It's March and time to start thinking about my 2013 IFJM journal. What type of book am I going to use? Which media? Who's book is it? What is that person like? How does that person journal? Will the journaling be done out in the field or in the studio? (That might make a difference to the type of paints and inks I use.)
So with all those questions swirling around in my brain I start to think about what media and what paper I want to work on.
And a journey begins, which could be full of turns down cul de sacs, and retreating steps, until it's April first and off I go.
This year in life drawing I took some DaVinci gouache to a session and the next week, after being in a plastic bag the paints were still very soft. (My regular palette sits out and will dry out eventually, though I sometimes put it in a plastic bag with a bit of moist paper towel—a very little bit—to create a humid environment in the bag.) The DaVinci gouache is lower quality (in pigment type and load) from what I normally use, so they are much less expensive.

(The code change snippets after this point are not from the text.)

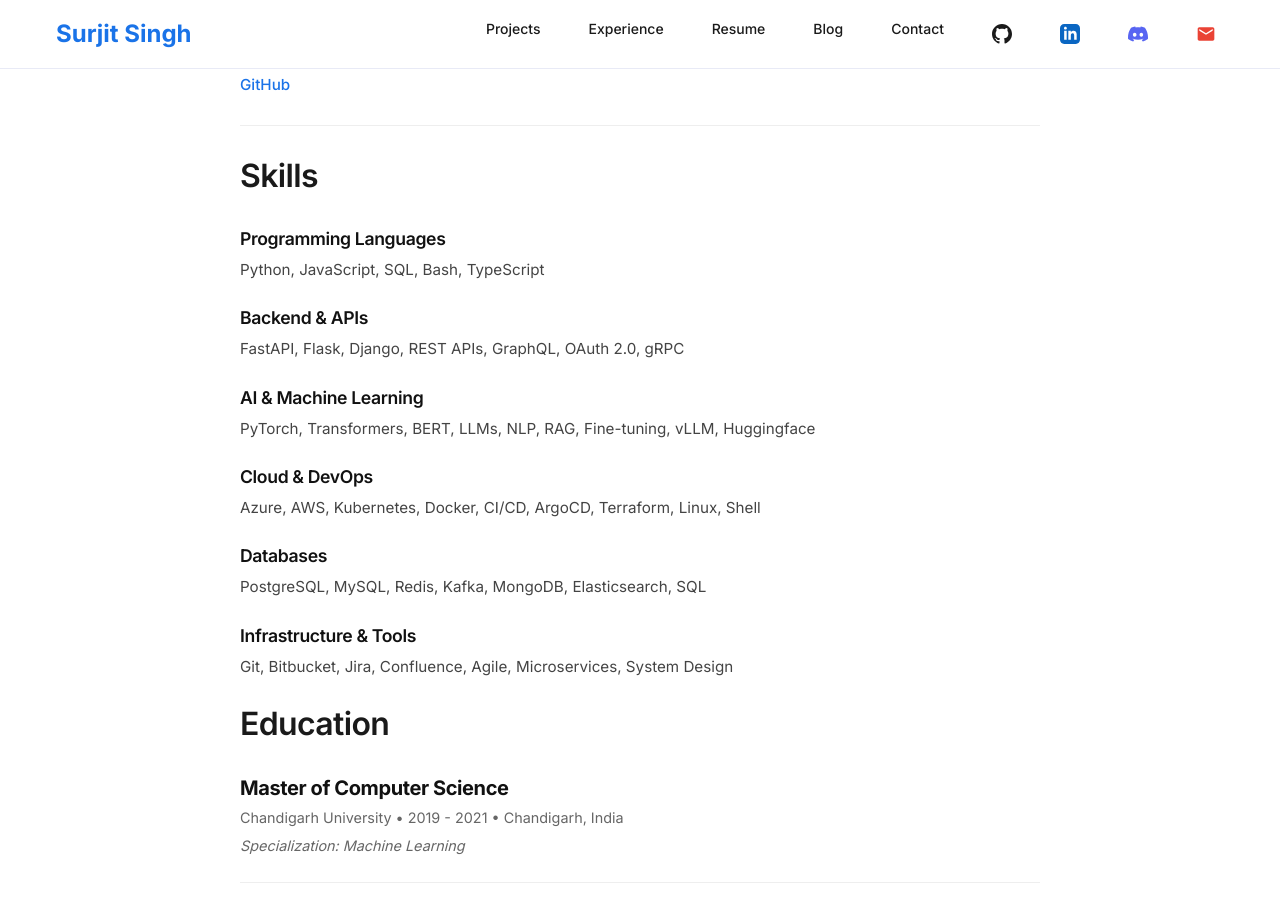
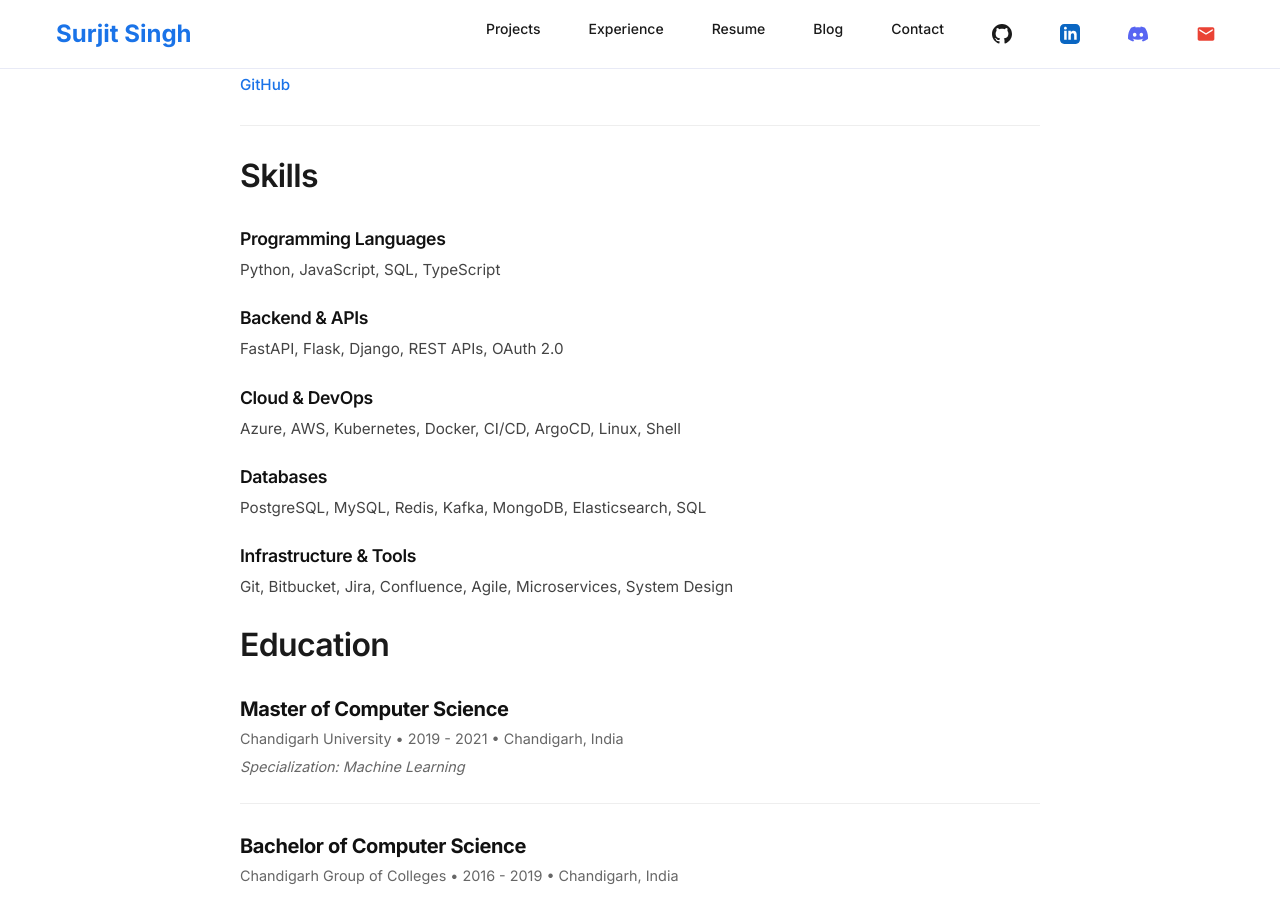
Before and after one commit to surjit7/surjit7.github.io, a Jekyll site: the page built from resume.md, in a window 1280 px wide and 900 px high, scrolled down 3791 px. Built offline with Jekyll 4.4.1, drawn with Linux system fonts in a browser that asks for light colours.

Commit message:
feat: Update skills - remove gRPC, GraphQL, Bash, Terraform
- Removed gRPC, GraphQL, Bash from backend/APIs section
- Removed Terraform from Cloud & DevOps
- Removed duplicate Cloud & DevOps section
- Updated both resume.json and resume.html

Skills now:
- Programming: Python, JavaScript, SQL, TypeScript
- Backend: FastAPI, Flask, Django, REST APIs, OAuth 2.0
- Cloud: Azure, AWS, Kubernetes, Docker, CI/CD, ArgoCD, Linux, Shell

```diff
--- a/_data/resume.json
+++ b/_data/resume.json
@@ -161,11 +161,11 @@
   "skills": {
     "programmingLanguages": {
       "title": "Programming Languages",
-      "tags": ["Python", "JavaScript", "SQL", "Bash", "TypeScript"]
+      "tags": ["Python", "JavaScript", "SQL", "TypeScript"]
     },
     "backend": {
       "title": "Backend & APIs",
-      "tags": ["FastAPI", "Flask", "Django", "REST APIs", "GraphQL", "OAuth 2.0", "gRPC"]
+      "tags": ["FastAPI", "Flask", "Django", "REST APIs", "OAuth 2.0"]
     },
     "aiMl": {
       "title": "AI & Machine Learning",
@@ -173,7 +173,7 @@
     },
     "cloud": {
       "title": "Cloud & DevOps",
-      "tags": ["Azure", "AWS", "Kubernetes", "Docker", "CI/CD", "ArgoCD", "Terraform", "Linux", "Shell"]
+      "tags": ["Azure", "AWS", "Kubernetes", "Docker", "CI/CD", "ArgoCD", "Linux", "Shell"]
     },
     "databases": {
       "title": "Databases",
--- a/_includes/resume.html
+++ b/_includes/resume.html
@@ -78,7 +78,7 @@
           <li>Built fine-grained RBAC system with 100+ permission types</li>
           <li>Achieved 99.99% uptime with distributed architecture</li>
         </ul>
-        <p><a href="https://github.com/surjit7" target="_blank">GitHub</a></p>
+        <p><a href="https://github.com/surjit7" target="_blank" rel="noopener">GitHub</a></p>
       </div>
 
       <div class="resume-project">
@@ -169,22 +169,17 @@
 
       <div class="resume-skills">
         <h3>Programming Languages</h3>
-        <p>Python, JavaScript, SQL, Bash, TypeScript</p>
+        <p>Python, JavaScript, SQL, TypeScript</p>
       </div>
 
       <div class="resume-skills">
         <h3>Backend & APIs</h3>
-        <p>FastAPI, Flask, Django, REST APIs, GraphQL, OAuth 2.0, gRPC</p>
-      </div>
-
-      <div class="resume-skills">
-        <h3>AI & Machine Learning</h3>
-        <p>PyTorch, Transformers, BERT, LLMs, NLP, RAG, Fine-tuning, vLLM, Huggingface</p>
+        <p>FastAPI, Flask, Django, REST APIs, OAuth 2.0</p>
       </div>
 
       <div class="resume-skills">
         <h3>Cloud & DevOps</h3>
-        <p>Azure, AWS, Kubernetes, Docker, CI/CD, ArgoCD, Terraform, Linux, Shell</p>
+        <p>Azure, AWS, Kubernetes, Docker, CI/CD, ArgoCD, Linux, Shell</p>
       </div>
 
       <div class="resume-skills">
```
Also changed, not shown: 2 other files.
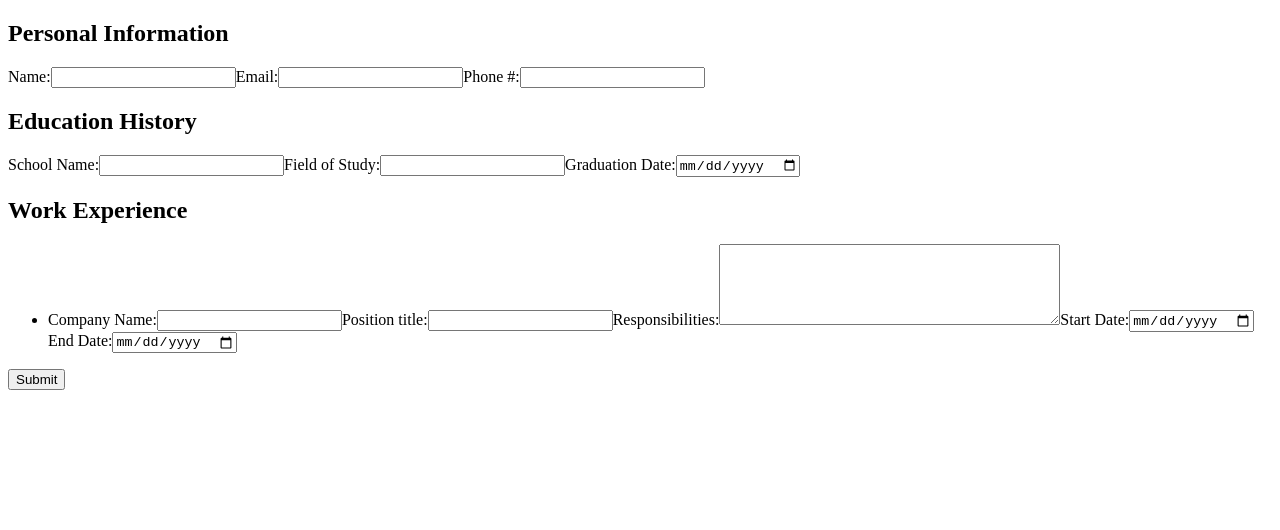
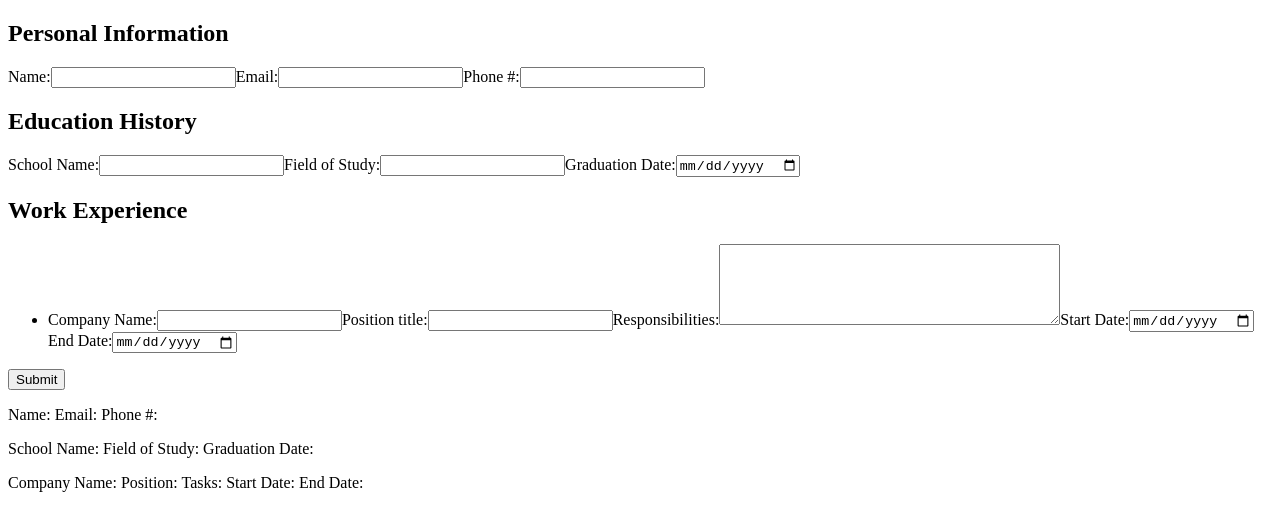
Before and after one commit to Xysar/CV-Practice, a React (Create React App) app: page / in a window 1280 px wide. Shown: the top 530 px of the page. Built offline with nearby package versions, Linux system fonts and the light colour scheme.

Commit message:
Add display for information

```diff
--- a/src/App.js
+++ b/src/App.js
@@ -11,6 +11,25 @@ class App extends Component {
       personal: "",
       education: "",
       work: "",
+      information: {
+        personal: {
+          name: "",
+          email: "",
+          phone: "",
+        },
+        education: {
+          schoolName: "",
+          field: "",
+          gradDate: "",
+        },
+        work: {
+          companyName: "",
+          position: "",
+          tasks: "",
+          startDate: "",
+          endDate: "",
+        },
+      },
     };
   }
 
@@ -36,8 +55,6 @@ class App extends Component {
         work: this.state.work,
       },
     });
-
-    console.log(this.state);
   };
 
   render() {
@@ -49,7 +66,7 @@ class App extends Component {
           <Work sendData={this.handleWork} />
           <button type="submit">Submit</button>
         </form>
-        <Display info={this.state.information} />
+        <Display info={{ ...this.state.information }} />
       </div>
     );
   }
--- a/src/components/Display.js
+++ b/src/components/Display.js
@@ -1,14 +1,24 @@
 import React, { Component } from "react";
 
 class Display extends Component {
-  constructor(props) {
-    super(props);
-  }
-
   render() {
+    let { name, email, phone } = this.props.info.personal;
+    let { schoolName, field, gradDate } = this.props.info.education;
+    let { companyName, position, tasks, startDate, endDate } =
+      this.props.info.work;
     return (
       <div>
-        <p>{this.props.info}</p>
+        <p>
+          Name: {name} Email: {email} Phone #: {phone}
+        </p>
+        <p>
+          School Name: {schoolName} Field of Study: {field} Graduation Date:{" "}
+          {gradDate}
+        </p>
+        <p>
+          Company Name: {companyName} Position: {position} Tasks: {tasks} Start
+          Date: {startDate} End Date: {endDate}
+        </p>
       </div>
     );
   }
```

I purchased 4 test tubes in February 2012(!) and never got around to testing them because I love the gouache I use every day. (Schmincke, and some M. Graham.)
Left: My first tester sheet, explained in the text. The page was torn out of a notebook and pasted into my current journal for reference purposes. Click on the image to view an enlargement.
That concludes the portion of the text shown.